The Concepts of Ayni and Yanantin Through the Lenses of the Andean Funeral Practices.
(University of Texas at Austin)
Paper short abstract:
The paper analyzes the perception of death as reflected in the reciprocal and dualistic concepts of yanantin and ayni.
Paper long abstract:
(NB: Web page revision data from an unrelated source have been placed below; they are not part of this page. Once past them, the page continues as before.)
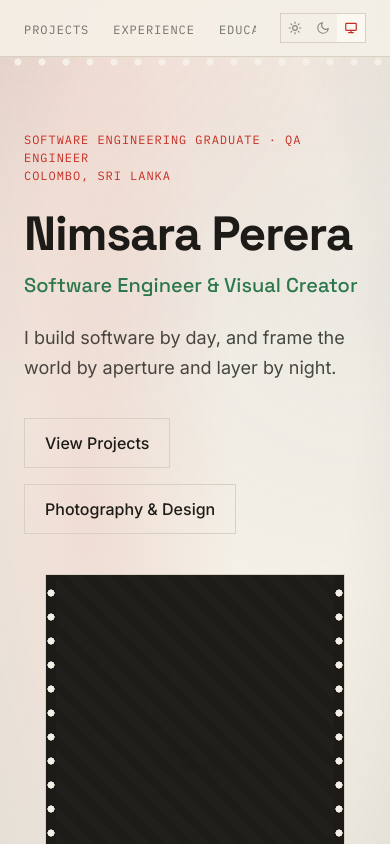
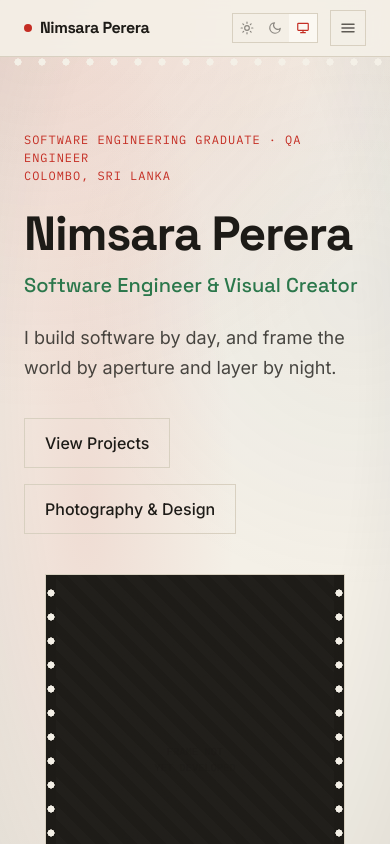
Before and after one commit to binoperera/Portfolio, a Next.js app: page / in a window 390 px wide. Shown: the top 844 px of the page. Built offline with nearby package versions, Linux system fonts and the light colour scheme.

Commit message:
Add MobileMenu component to Nav

```diff
--- a/components/Nav.tsx
+++ b/components/Nav.tsx
@@ -1,4 +1,5 @@
 import ThemeToggle from "@/components/ThemeToggle";
+import MobileMenu from "@/components/MobileMenu";
 
 const links = [
   { href: "#work", label: "Projects" },
@@ -17,12 +18,12 @@ export default function Nav({ name }: { name: string }) {
       <nav aria-label="Primary" className="max-w-7xl mx-auto px-6 lg:px-12 h-14 flex items-center gap-6">
         <a
           href="#top"
-          className="hidden sm:flex items-center gap-2 font-display font-bold text-cream tracking-tight shrink-0 hover:text-safelight transition"
+          className="flex items-center gap-2 font-display font-bold text-cream tracking-tight shrink-0 hover:text-safelight transition"
         >
           <span aria-hidden className="h-2 w-2 rounded-full bg-safelight" />
           {name}
         </a>
-        <ul className="flex items-center gap-6 min-w-0 overflow-x-auto sm:ml-auto">
+        <ul className="hidden lg:flex items-center gap-6 ml-auto">
           {links.map((l) => (
             <li key={l.href}>
               <a href={l.href} className="eyebrow text-cream/60 hover:text-cream transition whitespace-nowrap">
@@ -31,8 +32,9 @@ export default function Nav({ name }: { name: string }) {
             </li>
           ))}
         </ul>
-        <div className="ml-auto sm:ml-0">
+        <div className="ml-auto lg:ml-0 flex items-center gap-3">
           <ThemeToggle />
+          <MobileMenu links={links} />
         </div>
       </nav>
     </header>
```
A dualistic worldview is a prevalent cognitive pattern in contemporary and ancient Andean communities and can be found in their ceremonies, tales, rituals, and narrative stories. Traces of dualism and binary opposition can also be found in the social structure and spatial organization of these communities; especially in the pre-colonial Inka Empire. The cosmological concept of complementary duality, suggested by the unity of two opposed entities known as yanantin, evinces the notions of reciprocity and dualism prevalent in contemporary Andean communities. The paper analyzes the perception of death as reflected in the reciprocal concepts of yanantin and ayni. During the process of coping with grief and loss, the communities perform mourning songs and libations and thus establish the interaction between the ancestral world of the dead and the present life of the communities. Using ethnographic data and historical analysis, this paper explores the binary and cyclical nature of death in the Andean indigenous communities as reflected in their mythology, cosmology, and, particularly, funeral, burial and mourning practices.
Documenting the meanings of life and death in the Americas